## Action item
Copy the data below exactly. Any pictures in it should be omitted.
-*-
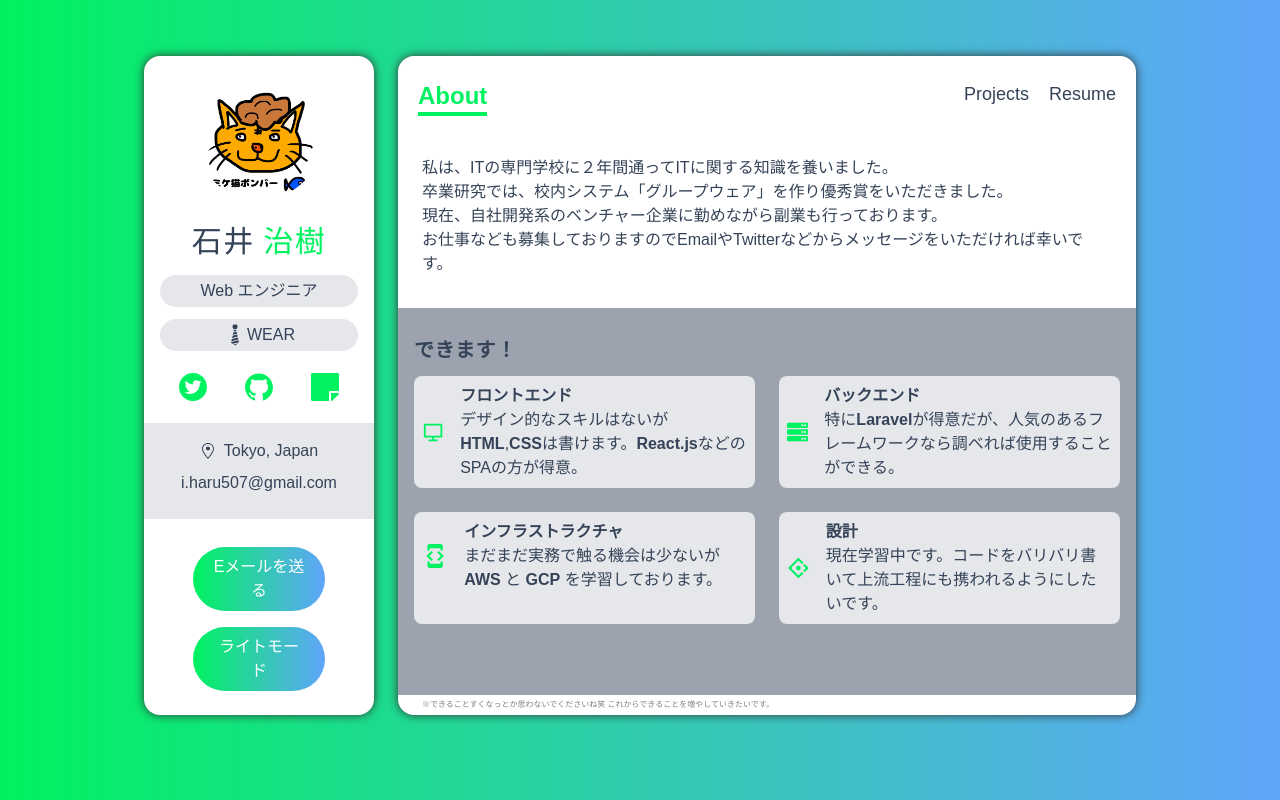
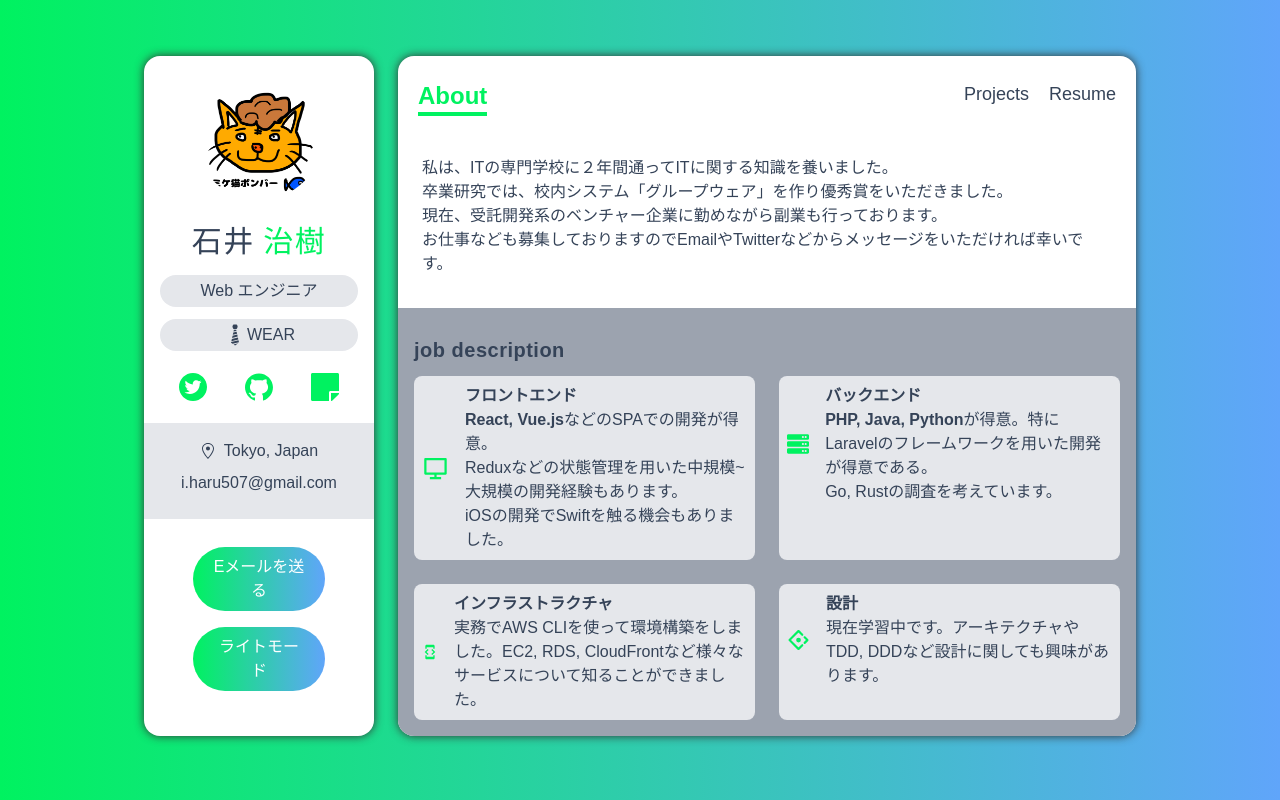
Before and after one commit to haru507/mikeneko-507, a Next.js app: page / in a window 1280 px wide. Built offline with nearby package versions, Linux system fonts and the light colour scheme.

Commit message:
軽微な修正

```diff
--- a/components/Sidebar.tsx
+++ b/components/Sidebar.tsx
@@ -46,7 +46,7 @@ function Sidebar() {
         <a href="https://github.com/haru507">
           <AiFillGithub className="w-8 h-8 cursor-pointer" />
         </a>
-        <a href="https://note.com/app_haru57/">
+        <a href="https://zenn.dev/haru507">
           <FaStickyNote className="w-8 h-8 cursor-pointer" />
         </a>
       </div>
--- a/data.ts
+++ b/data.ts
@@ -10,25 +10,25 @@ export const services: IServes[] = [
     Icon: RiComputerLine,
     title: "フロントエンド",
     about:
-      "デザイン的なスキルはないが<b>HTML</b>,<b>CSS</b>は書けます。<b>React.js</b>などのSPAの方が得意。",
+      "<b>React, Vue.js</b>などのSPAでの開発が得意。<br/>Reduxなどの状態管理を用いた中規模~大規模の開発経験もあります。<br/>iOSの開発でSwiftを触る機会もありました。",
   },
   {
     Icon: FaServer,
     title: "バックエンド",
     about:
-      "特に<b>Laravel</b>が得意だが、人気のあるフレームワークなら調べれば使用することができる。",
+      "<b>PHP, Java, Python</b>が得意。特にLaravelのフレームワークを用いた開発が得意である。<br/>Go, Rustの調査を考えています。",
   },
   {
     Icon: MdDeveloperMode,
     title: "インフラストラクチャ",
     about:
-      "まだまだ実務で触る機会は少ないが <b>AWS</b> と <b>GCP</b> を学習しております。",
+      "実務でAWS CLIを使って環境構築をしました。EC2, RDS, CloudFrontなど様々なサービスについて知ることができました。",
   },
   {
     Icon: AiOutlineAntDesign,
     title: "設計",
     about:
-      "現在学習中です。コードをバリバリ書いて上流工程にも携われるようにしたいです。",
+      "現在学習中です。アーキテクチャやTDD, DDDなど設計に関しても興味があります。",
   },
 ];
 
@@ -41,7 +41,7 @@ export const languages: ISkill[] = [
   {
     Icon: BsCircleFill,
     name: "PHP",
-    level: "60%",
+    level: "80%",
   },
   {
     Icon: BsCircleFill,
@@ -50,8 +50,8 @@ export const languages: ISkill[] = [
   },
   {
     Icon: BsCircleFill,
-    name: "Java Script",
-    level: "60%",
+    name: "Javascript",
+    level: "75%",
   },
   {
     Icon: BsCircleFill,
@@ -61,15 +61,20 @@ export const languages: ISkill[] = [
   {
     Icon: BsCircleFill,
     name: "Swift",
-    level: "35%",
+    level: "50%",
   },
+  {
+    Icon: BsCircleFill,
+    name: "Kotlin",
+    level: "50%",
+  }
 ];
 
 export const tools: ISkill[] = [
   {
     Icon: BsCircleFill,
     name: "React",
-    level: "70%",
+    level: "80%",
   },
   {
     Icon: BsCircleFill,
@@ -79,7 +84,12 @@ export const tools: ISkill[] = [
   {
     Icon: BsCircleFill,
     name: "Laravel",
-    level: "70%",
+    level: "80%",
+  },
+  {
+    Icon: BsCircleFill,
+    name: "Vue.js",
+    level: "60%",
   },
   {
     Icon: BsCircleFill,
@@ -213,4 +223,15 @@ export const projects: IProject[] = [
       "研修の日報はエクセルに書くため、プログラムを実行すると決まった日にちのセルに書き込みを行ってくれるプログラムを作りました。メールまで作ってくれます",
     key_techs: ["Python", "openpyxl", "LibreOffice",],
   },
+  {
+    id: 11,
+    name: "ito",
+    image_path: "/images/ito.png",
+    deployed_url: "http://54.65.27.209/start",
+    github_url: "https://github.com/haru507/ito",
+    category: ["react"],
+    description:
+      "React, GoとWebSocketを使って ito のゲームを作りました。",
+      key_techs: ["react", "go", "websocket"]
+  }
 ];
--- a/pages/_app.tsx
+++ b/pages/_app.tsx
@@ -2,10 +2,12 @@ import Navbar from "../components/Navbar";
 import Sidebar from "../components/Sidebar";
 import "../styles/globals.css";
 import { ThemeProvider } from "next-themes";
+import Head from "next/head";
 
 function MyApp({ Component, pageProps }) {
   return (
     <ThemeProvider attribute="class">
+      <Head>Mikeneko Portfolio</Head>
       <div className="grid grid-cols-12 gap-6 px-5 lg:px-36 lg:mb-0 my-14 sm:px-20 md:px-32 xl:px-46">
         <div className="h-full col-span-12 p-4 text-base text-center bg-white shadow-custom-light dark:bg-dark-500 lg:col-span-3 rounded-2xl dark:shadow-custom-dark">
           <Sidebar />
--- a/pages/index.tsx
+++ b/pages/index.tsx
@@ -10,14 +10,14 @@ const index = ({endpoint}) => {
       <h5 className="my-3 font-medium">
         私は、ITの専門学校に２年間通ってITに関する知識を養いました。<br />
         卒業研究では、校内システム「グループウェア」を作り優秀賞をいただきました。<br />
-        現在、自社開発系のベンチャー企業に勤めながら副業も行っております。<br />
+        現在、受託開発系のベンチャー企業に勤めながら副業も行っております。<br />
         お仕事なども募集しておりますのでEmailやTwitterなどからメッセージをいただければ幸いです。
       </h5>
       <div
         className="flex-grow p-4 mt-5 bg-gray-400 dark:bg-dark-100"
         style={{ marginLeft: "-1.5rem", marginRight: "-1.5rem" }}
       >
-        <h6 className="my-3 text-xl font-bold tracking-wide">できます！</h6>
+        <h6 className="my-3 text-xl font-bold tracking-wide">job description</h6>
         <div className="grid gap-6 lg:grid-cols-2">
           {services.map((service) => (
             <div
@@ -29,9 +29,6 @@ const index = ({endpoint}) => {
           ))}
         </div>
       </div>
-      <p className="my-1" style={{color: "gray", fontSize: "0.5rem"}}>
-        ※できることすくなっとか思わないでくださいね笑 これからできることを増やしていきたいです。
-      </p>
     </div>
   );
 };
```
Also changed, not shown: public/images/ito.png (added).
-*-
## Worked solution
Before and after one commit to haru507/mikeneko-507, a Next.js app: page / in a window 1280 px wide. Built offline with nearby package versions, Linux system fonts and the light colour scheme.

Commit message:
軽微な修正

```diff
--- a/components/Sidebar.tsx
+++ b/components/Sidebar.tsx
@@ -46,7 +46,7 @@ function Sidebar() {
         <a href="https://github.com/haru507">
           <AiFillGithub className="w-8 h-8 cursor-pointer" />
         </a>
-        <a href="https://note.com/app_haru57/">
+        <a href="https://zenn.dev/haru507">
           <FaStickyNote className="w-8 h-8 cursor-pointer" />
         </a>
       </div>
--- a/data.ts
+++ b/data.ts
@@ -10,25 +10,25 @@ export const services: IServes[] = [
     Icon: RiComputerLine,
     title: "フロントエンド",
     about:
-      "デザイン的なスキルはないが<b>HTML</b>,<b>CSS</b>は書けます。<b>React.js</b>などのSPAの方が得意。",
+      "<b>React, Vue.js</b>などのSPAでの開発が得意。<br/>Reduxなどの状態管理を用いた中規模~大規模の開発経験もあります。<br/>iOSの開発でSwiftを触る機会もありました。",
   },
   {
     Icon: FaServer,
     title: "バックエンド",
     about:
-      "特に<b>Laravel</b>が得意だが、人気のあるフレームワークなら調べれば使用することができる。",
+      "<b>PHP, Java, Python</b>が得意。特にLaravelのフレームワークを用いた開発が得意である。<br/>Go, Rustの調査を考えています。",
   },
   {
     Icon: MdDeveloperMode,
     title: "インフラストラクチャ",
     about:
-      "まだまだ実務で触る機会は少ないが <b>AWS</b> と <b>GCP</b> を学習しております。",
+      "実務でAWS CLIを使って環境構築をしました。EC2, RDS, CloudFrontなど様々なサービスについて知ることができました。",
   },
   {
     Icon: AiOutlineAntDesign,
     title: "設計",
     about:
-      "現在学習中です。コードをバリバリ書いて上流工程にも携われるようにしたいです。",
+      "現在学習中です。アーキテクチャやTDD, DDDなど設計に関しても興味があります。",
   },
 ];
 
@@ -41,7 +41,7 @@ export const languages: ISkill[] = [
   {
     Icon: BsCircleFill,
     name: "PHP",
-    level: "60%",
+    level: "80%",
   },
   {
     Icon: BsCircleFill,
@@ -50,8 +50,8 @@ export const languages: ISkill[] = [
   },
   {
     Icon: BsCircleFill,
-    name: "Java Script",
-    level: "60%",
+    name: "Javascript",
+    level: "75%",
   },
   {
     Icon: BsCircleFill,
@@ -61,15 +61,20 @@ export const languages: ISkill[] = [
   {
     Icon: BsCircleFill,
     name: "Swift",
-    level: "35%",
+    level: "50%",
   },
+  {
+    Icon: BsCircleFill,
+    name: "Kotlin",
+    level: "50%",
+  }
 ];
 
 export const tools: ISkill[] = [
   {
     Icon: BsCircleFill,
     name: "React",
-    level: "70%",
+    level: "80%",
   },
   {
     Icon: BsCircleFill,
@@ -79,7 +84,12 @@ export const tools: ISkill[] = [
   {
     Icon: BsCircleFill,
     name: "Laravel",
-    level: "70%",
+    level: "80%",
+  },
+  {
+    Icon: BsCircleFill,
+    name: "Vue.js",
+    level: "60%",
   },
   {
     Icon: BsCircleFill,
@@ -213,4 +223,15 @@ export const projects: IProject[] = [
       "研修の日報はエクセルに書くため、プログラムを実行すると決まった日にちのセルに書き込みを行ってくれるプログラムを作りました。メールまで作ってくれます",
     key_techs: ["Python", "openpyxl", "LibreOffice",],
   },
+  {
+    id: 11,
+    name: "ito",
+    image_path: "/images/ito.png",
+    deployed_url: "http://54.65.27.209/start",
+    github_url: "https://github.com/haru507/ito",
+    category: ["react"],
+    description:
+      "React, GoとWebSocketを使って ito のゲームを作りました。",
+      key_techs: ["react", "go", "websocket"]
+  }
 ];
--- a/pages/_app.tsx
+++ b/pages/_app.tsx
@@ -2,10 +2,12 @@ import Navbar from "../components/Navbar";
 import Sidebar from "../components/Sidebar";
 import "../styles/globals.css";
 import { ThemeProvider } from "next-themes";
+import Head from "next/head";
 
 function MyApp({ Component, pageProps }) {
   return (
     <ThemeProvider attribute="class">
+      <Head>Mikeneko Portfolio</Head>
       <div className="grid grid-cols-12 gap-6 px-5 lg:px-36 lg:mb-0 my-14 sm:px-20 md:px-32 xl:px-46">
         <div className="h-full col-span-12 p-4 text-base text-center bg-white shadow-custom-light dark:bg-dark-500 lg:col-span-3 rounded-2xl dark:shadow-custom-dark">
           <Sidebar />
--- a/pages/index.tsx
+++ b/pages/index.tsx
@@ -10,14 +10,14 @@ const index = ({endpoint}) => {
       <h5 className="my-3 font-medium">
         私は、ITの専門学校に２年間通ってITに関する知識を養いました。<br />
         卒業研究では、校内システム「グループウェア」を作り優秀賞をいただきました。<br />
-        現在、自社開発系のベンチャー企業に勤めながら副業も行っております。<br />
+        現在、受託開発系のベンチャー企業に勤めながら副業も行っております。<br />
         お仕事なども募集しておりますのでEmailやTwitterなどからメッセージをいただければ幸いです。
       </h5>
       <div
         className="flex-grow p-4 mt-5 bg-gray-400 dark:bg-dark-100"
         style={{ marginLeft: "-1.5rem", marginRight: "-1.5rem" }}
       >
-        <h6 className="my-3 text-xl font-bold tracking-wide">できます！</h6>
+        <h6 className="my-3 text-xl font-bold tracking-wide">job description</h6>
         <div className="grid gap-6 lg:grid-cols-2">
           {services.map((service) => (
             <div
@@ -29,9 +29,6 @@ const index = ({endpoint}) => {
           ))}
         </div>
       </div>
-      <p className="my-1" style={{color: "gray", fontSize: "0.5rem"}}>
-        ※できることすくなっとか思わないでくださいね笑 これからできることを増やしていきたいです。
-      </p>
     </div>
   );
 };
```
Also changed, not shown: public/images/ito.png (added).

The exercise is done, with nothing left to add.